> _Directions_:
Only a number is expected: how many lines in the entries that follow contain the word "tests"?

> _Data to process_:
--------------------

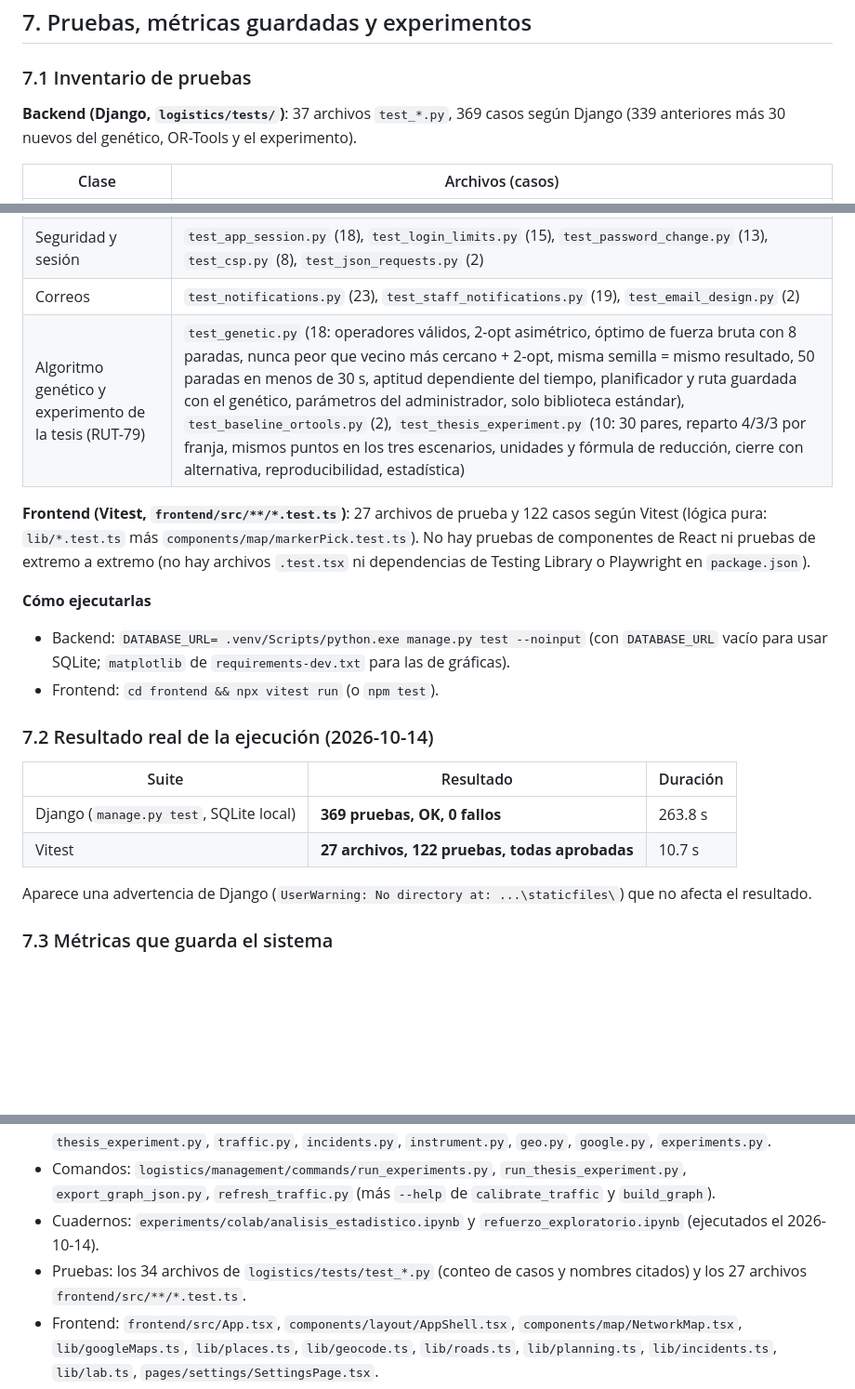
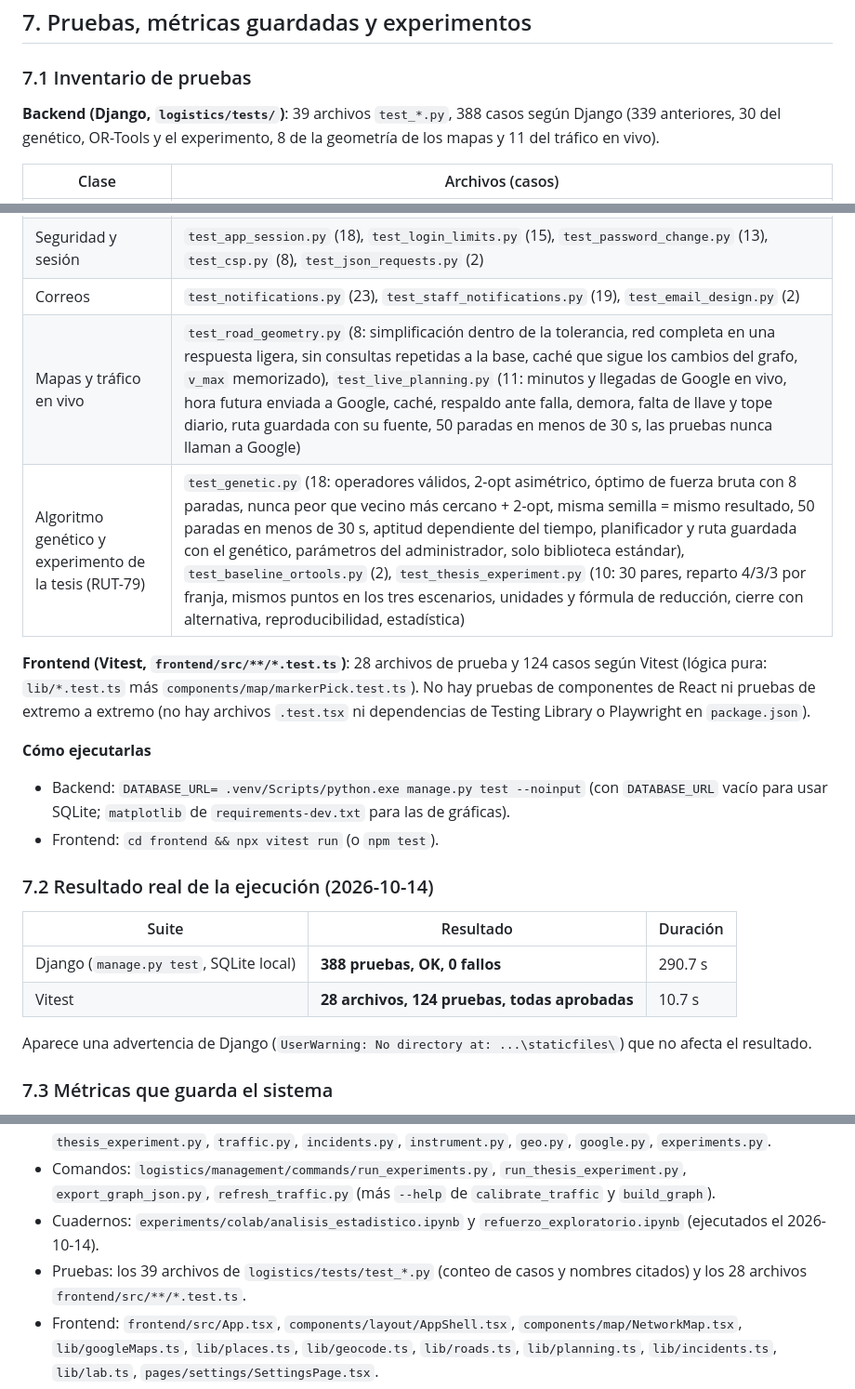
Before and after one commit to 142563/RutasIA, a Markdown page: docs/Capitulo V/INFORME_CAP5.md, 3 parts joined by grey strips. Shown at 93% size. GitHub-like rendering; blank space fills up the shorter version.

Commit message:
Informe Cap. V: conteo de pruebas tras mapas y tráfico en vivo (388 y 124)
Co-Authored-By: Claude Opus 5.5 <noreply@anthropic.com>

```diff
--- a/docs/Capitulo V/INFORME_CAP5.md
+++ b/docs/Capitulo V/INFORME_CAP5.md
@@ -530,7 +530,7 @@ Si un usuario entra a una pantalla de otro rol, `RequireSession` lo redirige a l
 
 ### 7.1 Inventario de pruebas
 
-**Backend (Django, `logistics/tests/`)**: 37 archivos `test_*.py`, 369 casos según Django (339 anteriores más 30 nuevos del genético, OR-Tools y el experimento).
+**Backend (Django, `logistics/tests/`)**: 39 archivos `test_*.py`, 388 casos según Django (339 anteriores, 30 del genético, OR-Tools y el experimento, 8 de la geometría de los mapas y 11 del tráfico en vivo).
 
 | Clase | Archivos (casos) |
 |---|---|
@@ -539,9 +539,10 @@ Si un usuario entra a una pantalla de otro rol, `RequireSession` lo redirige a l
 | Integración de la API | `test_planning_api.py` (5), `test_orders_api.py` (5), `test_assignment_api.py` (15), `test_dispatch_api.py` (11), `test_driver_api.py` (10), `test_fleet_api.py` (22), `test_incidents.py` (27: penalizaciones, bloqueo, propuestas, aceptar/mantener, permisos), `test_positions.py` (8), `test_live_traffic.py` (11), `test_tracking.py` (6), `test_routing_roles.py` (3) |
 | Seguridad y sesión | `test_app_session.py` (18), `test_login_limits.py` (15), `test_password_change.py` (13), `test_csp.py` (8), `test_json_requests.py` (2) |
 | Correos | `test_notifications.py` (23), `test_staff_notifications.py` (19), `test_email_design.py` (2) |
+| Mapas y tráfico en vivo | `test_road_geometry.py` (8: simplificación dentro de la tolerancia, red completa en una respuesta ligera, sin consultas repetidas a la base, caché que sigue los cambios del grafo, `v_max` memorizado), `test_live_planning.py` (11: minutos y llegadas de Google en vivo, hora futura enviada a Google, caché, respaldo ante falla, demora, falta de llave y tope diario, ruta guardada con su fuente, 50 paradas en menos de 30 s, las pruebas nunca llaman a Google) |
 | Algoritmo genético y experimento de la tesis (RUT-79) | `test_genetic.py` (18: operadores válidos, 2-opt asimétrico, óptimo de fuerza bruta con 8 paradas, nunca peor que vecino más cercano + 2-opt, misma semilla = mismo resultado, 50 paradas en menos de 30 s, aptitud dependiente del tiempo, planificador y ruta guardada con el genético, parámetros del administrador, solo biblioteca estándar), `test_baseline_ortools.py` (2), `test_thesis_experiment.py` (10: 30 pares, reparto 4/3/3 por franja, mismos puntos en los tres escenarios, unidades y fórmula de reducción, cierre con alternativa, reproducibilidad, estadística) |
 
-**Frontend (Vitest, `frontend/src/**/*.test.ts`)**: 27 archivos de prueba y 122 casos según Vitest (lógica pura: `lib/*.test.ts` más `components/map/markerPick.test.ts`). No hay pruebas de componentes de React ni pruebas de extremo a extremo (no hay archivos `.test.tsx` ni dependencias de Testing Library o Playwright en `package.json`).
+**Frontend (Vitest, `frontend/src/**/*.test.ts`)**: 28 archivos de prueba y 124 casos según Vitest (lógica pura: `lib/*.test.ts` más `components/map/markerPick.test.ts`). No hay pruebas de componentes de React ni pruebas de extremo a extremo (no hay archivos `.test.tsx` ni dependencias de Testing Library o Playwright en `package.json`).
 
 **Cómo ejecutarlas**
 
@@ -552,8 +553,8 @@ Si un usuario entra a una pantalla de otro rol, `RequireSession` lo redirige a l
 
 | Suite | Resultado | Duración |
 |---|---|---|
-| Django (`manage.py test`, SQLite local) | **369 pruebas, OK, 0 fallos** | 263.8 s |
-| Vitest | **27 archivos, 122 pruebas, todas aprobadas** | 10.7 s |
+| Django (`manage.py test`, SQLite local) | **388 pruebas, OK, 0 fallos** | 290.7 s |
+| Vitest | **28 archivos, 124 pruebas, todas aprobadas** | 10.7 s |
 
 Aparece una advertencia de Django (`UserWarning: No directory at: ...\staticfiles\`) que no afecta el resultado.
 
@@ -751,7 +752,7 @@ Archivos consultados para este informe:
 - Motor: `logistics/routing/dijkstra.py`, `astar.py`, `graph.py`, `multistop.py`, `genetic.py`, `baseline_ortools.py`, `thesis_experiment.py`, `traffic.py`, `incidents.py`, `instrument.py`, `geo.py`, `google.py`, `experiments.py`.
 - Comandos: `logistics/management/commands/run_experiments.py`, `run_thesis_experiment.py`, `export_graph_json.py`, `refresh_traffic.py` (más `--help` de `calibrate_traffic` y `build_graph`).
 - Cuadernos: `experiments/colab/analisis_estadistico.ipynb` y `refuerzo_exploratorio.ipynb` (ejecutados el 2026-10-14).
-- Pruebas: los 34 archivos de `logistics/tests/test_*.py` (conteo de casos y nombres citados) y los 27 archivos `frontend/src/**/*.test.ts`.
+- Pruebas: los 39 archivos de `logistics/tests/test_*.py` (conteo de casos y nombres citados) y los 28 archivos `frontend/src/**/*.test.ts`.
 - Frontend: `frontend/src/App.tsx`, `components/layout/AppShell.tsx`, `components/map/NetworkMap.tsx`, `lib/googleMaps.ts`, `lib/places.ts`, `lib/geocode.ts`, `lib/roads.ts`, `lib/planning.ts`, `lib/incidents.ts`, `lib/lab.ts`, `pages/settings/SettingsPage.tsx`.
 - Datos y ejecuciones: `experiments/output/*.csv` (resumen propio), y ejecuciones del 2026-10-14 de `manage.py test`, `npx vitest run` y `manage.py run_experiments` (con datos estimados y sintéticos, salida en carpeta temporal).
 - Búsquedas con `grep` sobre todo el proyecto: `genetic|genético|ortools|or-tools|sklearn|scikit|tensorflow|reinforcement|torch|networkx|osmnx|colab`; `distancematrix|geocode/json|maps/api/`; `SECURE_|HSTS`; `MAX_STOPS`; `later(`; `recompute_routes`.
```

--------------------

> _Completed task_:
4